We know people can pass the virus on to others without showing any symptoms themselves.
The prevention of nosocomial transmission of COVID-19 infection has, as for all nations, been a major focus and challenge for Wales.
The NHS in Wales has worked incredibly hard throughout the pandemic to do all it can to keep the virus out of healthcare settings and to protect people being cared for, often in very difficult circumstances.
Strict infection prevention and control guidance has been followed and we have issued extensive guidance on social distancing, hospital visiting, ventilation and PPE. Testing for health and social care workers has been prioritised
Staff were among the first to be vaccinated and many millions of items of PPE have been used to help protect staff and patients.

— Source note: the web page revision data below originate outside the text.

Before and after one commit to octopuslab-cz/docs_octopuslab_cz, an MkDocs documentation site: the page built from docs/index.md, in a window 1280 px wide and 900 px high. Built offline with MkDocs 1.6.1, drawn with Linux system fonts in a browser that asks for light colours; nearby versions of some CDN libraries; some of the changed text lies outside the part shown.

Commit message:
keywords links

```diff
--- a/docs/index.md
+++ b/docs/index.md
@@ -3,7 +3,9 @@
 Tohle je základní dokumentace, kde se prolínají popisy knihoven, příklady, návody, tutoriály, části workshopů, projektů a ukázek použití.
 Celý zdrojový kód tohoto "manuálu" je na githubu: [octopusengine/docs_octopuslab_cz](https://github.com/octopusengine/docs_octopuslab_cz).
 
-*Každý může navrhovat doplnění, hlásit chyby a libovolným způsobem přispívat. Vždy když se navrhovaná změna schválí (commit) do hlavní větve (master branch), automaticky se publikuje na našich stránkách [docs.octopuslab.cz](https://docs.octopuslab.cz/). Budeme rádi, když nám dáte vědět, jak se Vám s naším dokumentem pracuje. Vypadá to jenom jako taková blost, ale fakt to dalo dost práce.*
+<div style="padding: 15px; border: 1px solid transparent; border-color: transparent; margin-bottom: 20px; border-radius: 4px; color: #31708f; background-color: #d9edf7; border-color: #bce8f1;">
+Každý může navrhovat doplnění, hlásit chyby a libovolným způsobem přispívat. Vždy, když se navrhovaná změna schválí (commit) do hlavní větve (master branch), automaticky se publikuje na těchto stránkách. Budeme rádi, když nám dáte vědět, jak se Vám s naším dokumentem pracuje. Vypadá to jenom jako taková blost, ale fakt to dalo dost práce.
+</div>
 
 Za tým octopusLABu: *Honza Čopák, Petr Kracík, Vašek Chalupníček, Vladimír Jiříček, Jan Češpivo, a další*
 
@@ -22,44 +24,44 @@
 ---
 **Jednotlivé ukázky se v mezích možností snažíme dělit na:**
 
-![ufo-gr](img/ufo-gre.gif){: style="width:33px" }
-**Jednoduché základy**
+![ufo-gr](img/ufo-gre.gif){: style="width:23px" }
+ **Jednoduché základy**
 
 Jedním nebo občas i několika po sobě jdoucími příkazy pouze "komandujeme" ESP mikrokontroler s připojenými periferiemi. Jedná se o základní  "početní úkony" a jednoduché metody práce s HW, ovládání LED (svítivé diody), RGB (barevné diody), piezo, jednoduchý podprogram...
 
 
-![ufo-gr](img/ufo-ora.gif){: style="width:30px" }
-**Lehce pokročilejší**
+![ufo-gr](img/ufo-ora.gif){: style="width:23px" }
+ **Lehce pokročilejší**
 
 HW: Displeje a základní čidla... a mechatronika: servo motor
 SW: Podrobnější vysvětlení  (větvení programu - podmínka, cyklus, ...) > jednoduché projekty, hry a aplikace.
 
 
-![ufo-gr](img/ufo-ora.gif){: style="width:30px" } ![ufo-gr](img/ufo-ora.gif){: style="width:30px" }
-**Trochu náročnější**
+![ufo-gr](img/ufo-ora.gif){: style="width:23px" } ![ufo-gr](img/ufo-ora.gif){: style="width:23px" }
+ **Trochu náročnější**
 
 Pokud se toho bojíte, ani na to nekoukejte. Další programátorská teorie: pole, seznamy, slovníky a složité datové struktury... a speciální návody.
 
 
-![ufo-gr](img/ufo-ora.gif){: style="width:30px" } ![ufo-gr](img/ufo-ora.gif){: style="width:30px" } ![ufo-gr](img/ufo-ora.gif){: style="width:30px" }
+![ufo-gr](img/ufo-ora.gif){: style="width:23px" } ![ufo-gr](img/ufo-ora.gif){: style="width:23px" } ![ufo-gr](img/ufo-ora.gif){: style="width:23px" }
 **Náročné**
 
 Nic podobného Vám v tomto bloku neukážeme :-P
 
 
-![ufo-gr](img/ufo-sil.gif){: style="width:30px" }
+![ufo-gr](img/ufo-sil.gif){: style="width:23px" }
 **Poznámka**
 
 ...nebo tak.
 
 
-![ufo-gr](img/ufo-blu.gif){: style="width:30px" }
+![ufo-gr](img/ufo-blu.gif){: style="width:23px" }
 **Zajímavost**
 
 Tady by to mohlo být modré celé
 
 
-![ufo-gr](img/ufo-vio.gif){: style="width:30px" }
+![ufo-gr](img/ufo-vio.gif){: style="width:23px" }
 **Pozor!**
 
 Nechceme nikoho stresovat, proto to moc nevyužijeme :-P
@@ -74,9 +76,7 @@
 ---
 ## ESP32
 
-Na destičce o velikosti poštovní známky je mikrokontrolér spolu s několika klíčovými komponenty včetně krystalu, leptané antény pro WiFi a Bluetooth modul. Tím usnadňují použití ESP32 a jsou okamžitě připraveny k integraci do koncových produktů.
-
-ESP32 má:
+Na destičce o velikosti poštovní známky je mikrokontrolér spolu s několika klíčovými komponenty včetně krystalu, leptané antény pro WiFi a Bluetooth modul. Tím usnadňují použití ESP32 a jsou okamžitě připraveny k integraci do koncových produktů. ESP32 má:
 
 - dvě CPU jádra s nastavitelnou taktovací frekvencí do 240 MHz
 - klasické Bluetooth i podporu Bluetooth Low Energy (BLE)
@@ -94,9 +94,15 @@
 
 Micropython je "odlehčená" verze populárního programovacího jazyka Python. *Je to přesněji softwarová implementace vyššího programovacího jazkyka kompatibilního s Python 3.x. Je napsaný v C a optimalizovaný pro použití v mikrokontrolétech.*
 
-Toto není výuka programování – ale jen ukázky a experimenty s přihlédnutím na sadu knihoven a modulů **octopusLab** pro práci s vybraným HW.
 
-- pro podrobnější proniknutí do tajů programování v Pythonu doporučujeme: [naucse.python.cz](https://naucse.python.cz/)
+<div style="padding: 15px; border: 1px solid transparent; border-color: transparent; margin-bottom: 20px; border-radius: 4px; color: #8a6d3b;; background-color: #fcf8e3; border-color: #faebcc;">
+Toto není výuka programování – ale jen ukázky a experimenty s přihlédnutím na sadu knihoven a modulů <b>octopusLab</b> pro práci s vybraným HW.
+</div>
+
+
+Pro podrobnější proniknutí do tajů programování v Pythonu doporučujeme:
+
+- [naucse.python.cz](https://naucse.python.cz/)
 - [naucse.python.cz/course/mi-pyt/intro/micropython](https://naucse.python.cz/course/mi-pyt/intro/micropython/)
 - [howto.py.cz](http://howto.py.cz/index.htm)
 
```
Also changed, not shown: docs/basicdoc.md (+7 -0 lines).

Throughout the pandemic, the NHS in Wales, including Swansea Bay UHB, have followed the UK infection prevention and control guidance. This guidance has been regularly updated as we have learned more about coronavirus and how it spreads, including about how people can spread the virus without showing any symptoms.

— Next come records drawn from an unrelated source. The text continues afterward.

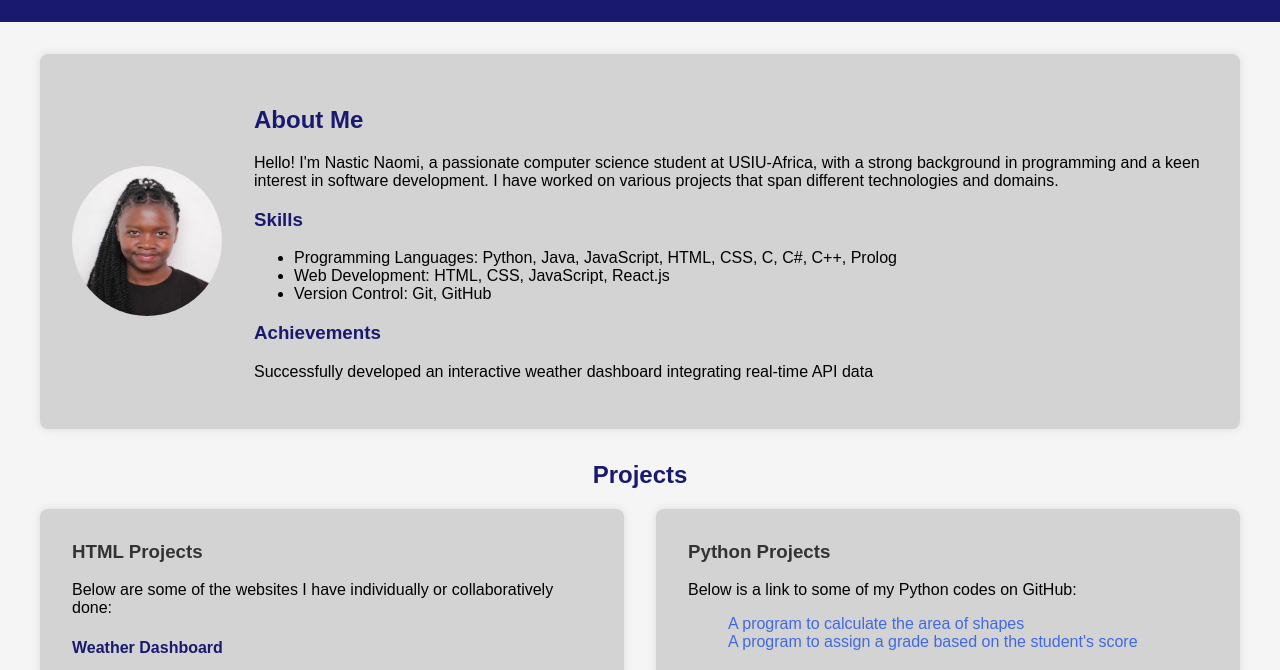
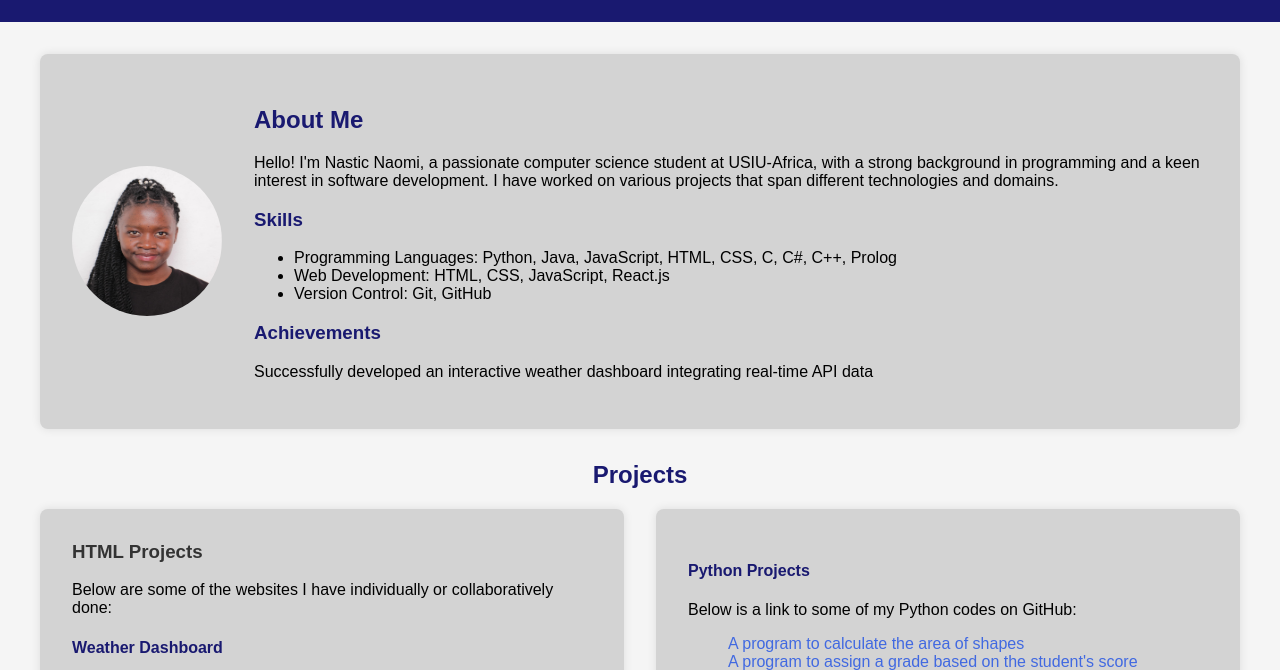
Before and after one commit to Nastiquenaomi/PORTFOLIO, a plain HTML site: page index.html in a window 1280 px wide. Shown: the part 105-775 px from the top of the page. Drawn offline with Linux system fonts and the light colour scheme.

Commit message:
Add files via upload

```diff
--- a/index.html
+++ b/index.html
@@ -67,7 +67,7 @@
                 </div>
 
                 <div id="python-projects" class="project-category">
-                    <h3>Python Projects</h3>
+                    <h4>Python Projects</h4>
                     <p>Below is a link to some of my Python codes on GitHub:</p>
                     <ul>
                         <li><a href="https://github.com/Nastiquenaomi/APT1030-PROJECT/blob/main/AREA%20OF%20SHAPE.py" target="_blank">A program to calculate the area of shapes</a></li>
```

Guidance has also been issued to the NHS and regularly updated about social distancing, bed spacing, staff and patient testing, ventilation and mask wearing.
It is clear that high community incidence of coronavirus results in a higher hospital admission rate. Nosocomial transmission appears then to follow on from hospital admissions.
Coronavirus has proved to be highly transmissible in all closed settings, even when individuals have no symptoms. Consequently, nosocomial transmission has been evident in all Welsh health boards, acute hospitals and many care homes.
Despite all the measures taken to safeguard against infections, very sadly people have died after acquiring COVID-19 in healthcare settings.
Swansea Bay UHB set up a Nosocomial Review Team in 2021 to identify patients who contracted Covid-19 while in healthcare settings. Reviews conducted by the team identify learning to improve systems and processes. Any issues in care provided are also identified and will be taken forward in line with the NHS (Concerns, Complaints and Redress Arrangements (Wales) Regulations 2011.
Given that the initial work of the Nosocomial Review Team has focused on deaths from nosocomial COVID-19, the next phase of work entails contacting families to notify them of the position and that a review will be completed. We propose to begin contacting families in June 2022 and will work with stakeholders to ensure support is available.